One of my more pleasurable monthly duties is to choose a cartoon for our Open Window feature. This involves sampling work from cartoonists all over the world who contribute to the website cartoonmovement.org When our friends at Cartoon Movement told us about their project to produce a series of comic books marking the second anniversary of the earthquake in Haiti, we leapt at the chance to feature some of the material in this issue, not least because it is both written and drawn by Haitians in Port-au-Prince – Jean Pharès Jérôme and Chevelin Pierre.
The cartoon work also, however, provided us with the opportunity to explore Haiti’s current plight in more detail and to lay out some of the historical context – with notable contributions from Phillip Wearne and Eduardo Galeano.
The cover photo shows nine-year-old twins Renalda and Renane Bernabe in their house in Petionville. Renane lost her leg in the earthquake but is sporting a new prosthetic limb.
The anniversary may well prove to be a rare point when the mainstream media will revisit Haiti (having broadly forgotten about the country since the disaster). At the moment media the world over are finding it difficult to focus on anything else but the economic crisis – particularly that in the Eurozone.
Our Argument section this month takes the opportunity to ask if the European Union as currently constituted is damaging its citizens’ democratic rights.
Elsewhere, we hear from former child soldiers in Colombia who are trying to make their way in normal society – and we see what happens when private security companies are given the responsibility of delivering aid in poor countries.
Meanwhile, among our regular features is a round-up of the best film, music and books of 2011 – and an interview with actor Juliet Stevenson about, amongst other things, her passionate concern for human rights.
Chris Brazier for the New Internationalist co-operative.
Having handed in their weapons, former child soldiers face a new battle - for acceptance into society. Seth Biderman reports.

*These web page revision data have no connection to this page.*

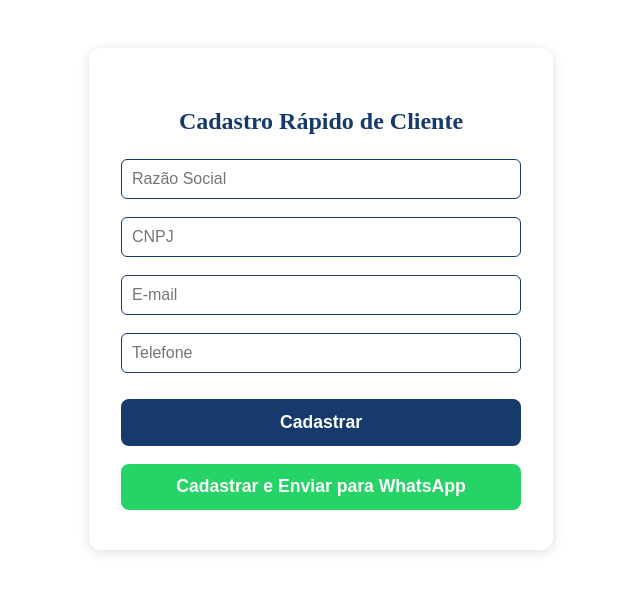
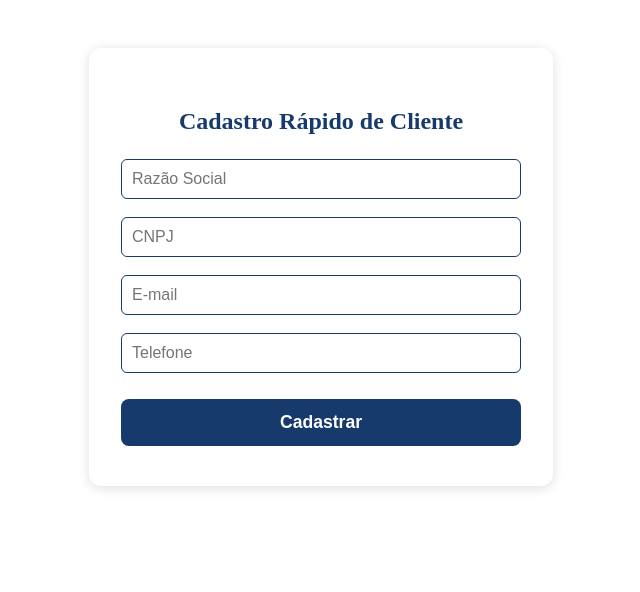
Before and after one commit to diegorafa87/ProvedorDoc, a React (Create React App) app in the folder frontend/: page /cadastro-cliente in a window 1280 px wide. Shown: the top 592 px of the page, without its empty margins (319-959 px from the left). Built offline with nearby package versions, Linux system fonts and the light colour scheme.

Commit message:
feat(frontend): campo de observação nos cards CORRIGIR e SUSPENSO

```diff
--- a/frontend/src/components/CadastroRapidoCliente.js
+++ b/frontend/src/components/CadastroRapidoCliente.js
@@ -39,35 +39,6 @@ const CadastroRapidoCliente = () => {
     setLoading(false);
   };
 
-  // Número do WhatsApp do destinatário
-  const numeroWhatsapp = '5584994145028';
-
-  const handleSubmitAndWhatsapp = async (e) => {
-    e.preventDefault();
-    setErro('');
-    setSucesso('');
-    setLoading(true);
-    try {
-      const resp = await fetch(`${API_URL}/api/clientes`, {
-        method: 'POST',
-        headers: { 'Content-Type': 'application/json' },
-        body: JSON.stringify(form)
-      });
-      if (resp.ok) {
-        setSucesso('Cliente cadastrado com sucesso!');
-        // Monta mensagem para WhatsApp
-        const msg = `Novo cadastro de cliente:%0A%0ARazão Social: ${encodeURIComponent(form.razaoSocial)}%0ACNPJ: ${encodeURIComponent(form.cnpj)}%0AE-mail: ${encodeURIComponent(form.email)}%0ATelefone: ${encodeURIComponent(form.telefone)}`;
-        window.open(`https://wa.me/${numeroWhatsapp}?text=${msg}`, '_blank');
-        setForm({ razaoSocial: '', cnpj: '', email: '', telefone: '' });
-      } else {
-        setErro('Erro ao cadastrar cliente. Verifique os dados.');
-      }
-    } catch (err) {
-      setErro('Erro ao conectar com o servidor.');
-    }
-    setLoading(false);
-  };
-
   return (
     <div style={{maxWidth:400,margin:'3rem auto',background:'#fff',borderRadius:12,padding:'2.5rem 2rem',boxShadow:'0 2px 12px #0002'}}>
       <h2 style={{textAlign:'center',color:'#153a6b',marginBottom:24}}>Cadastro Rápido de Cliente</h2>
@@ -77,7 +48,6 @@ const CadastroRapidoCliente = () => {
         <input name="email" type="email" placeholder="E-mail" value={form.email} onChange={handleChange} required style={{padding:10,fontSize:16,borderRadius:6,border:'1.5px solid #153a6b'}} />
         <input name="telefone" placeholder="Telefone" value={form.telefone} onChange={handleChange} required style={{padding:10,fontSize:16,borderRadius:6,border:'1.5px solid #153a6b'}} />
         <button type="submit" disabled={loading} style={{background:'#153a6b',color:'#fff',border:'none',borderRadius:8,padding:'0.8rem 0',fontWeight:'bold',fontSize:'1.1rem',cursor:'pointer',marginTop:8}}>Cadastrar</button>
-        <button type="button" disabled={loading} onClick={handleSubmitAndWhatsapp} style={{background:'#25d366',color:'#fff',border:'none',borderRadius:8,padding:'0.8rem 0',fontWeight:'bold',fontSize:'1.1rem',cursor:'pointer',marginTop:0}}>Cadastrar e Enviar para WhatsApp</button>
         {sucesso && <div style={{color:'green',textAlign:'center'}}>{sucesso}</div>}
         {erro && <div style={{color:'red',textAlign:'center'}}>{erro}</div>}
       </form>
--- a/frontend/src/components/ListaClientes.js
+++ b/frontend/src/components/ListaClientes.js
@@ -142,6 +142,23 @@ const ListaClientes = ({ atualizar, consultoriaFiltro, pesquisa }) => {
                 <div key={cliente._id} style={{ background: cores[status], color: '#fff', padding: '1rem', borderRadius: '6px', marginBottom: '0.5rem', display: 'flex', justifyContent: 'space-between', alignItems: 'center' }}>
                   <div>
                     <strong>{cliente.cnpj} - {cliente.razaoSocial}</strong><br />
+                    {/* Campo de observação apenas para CORRIGIR e SUSPENSO */}
+                    {(status === 'CORRIGIR' || status === 'SUSPENSO') && (
+                      <div style={{ margin: '0.3rem 0', background: '#fffbe6', color: '#333', padding: '0.3rem 0.7rem', borderRadius: 4, fontSize: '0.95em' }}>
+                        <label style={{ fontWeight: 600, marginRight: 8 }}>Observação:</label>
+                        <input
+                          type="text"
+                          value={cliente.observacao || ''}
+                          placeholder="Ex: Falta documentação, pediu cancelamento..."
+                          style={{ width: '70%', padding: '0.2rem 0.5rem', border: '1px solid #ccc', borderRadius: 4 }}
+                          onChange={e => {
+                            // Atualiza localmente, salvar no backend pode ser implementado depois
+                            cliente.observacao = e.target.value;
+                            setClientes([...clientes]);
+                          }}
+                        />
+                      </div>
+                    )}
                     <span>Consultoria: {cliente.consultoria}</span>
                   </div>
                   <div style={{ display: 'flex', alignItems: 'center', gap: '0.5rem' }}>
```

Anti-poverty campaigner John Hilary and politics professor Carlos Closa go head-to-head - read their arguments and join the debate.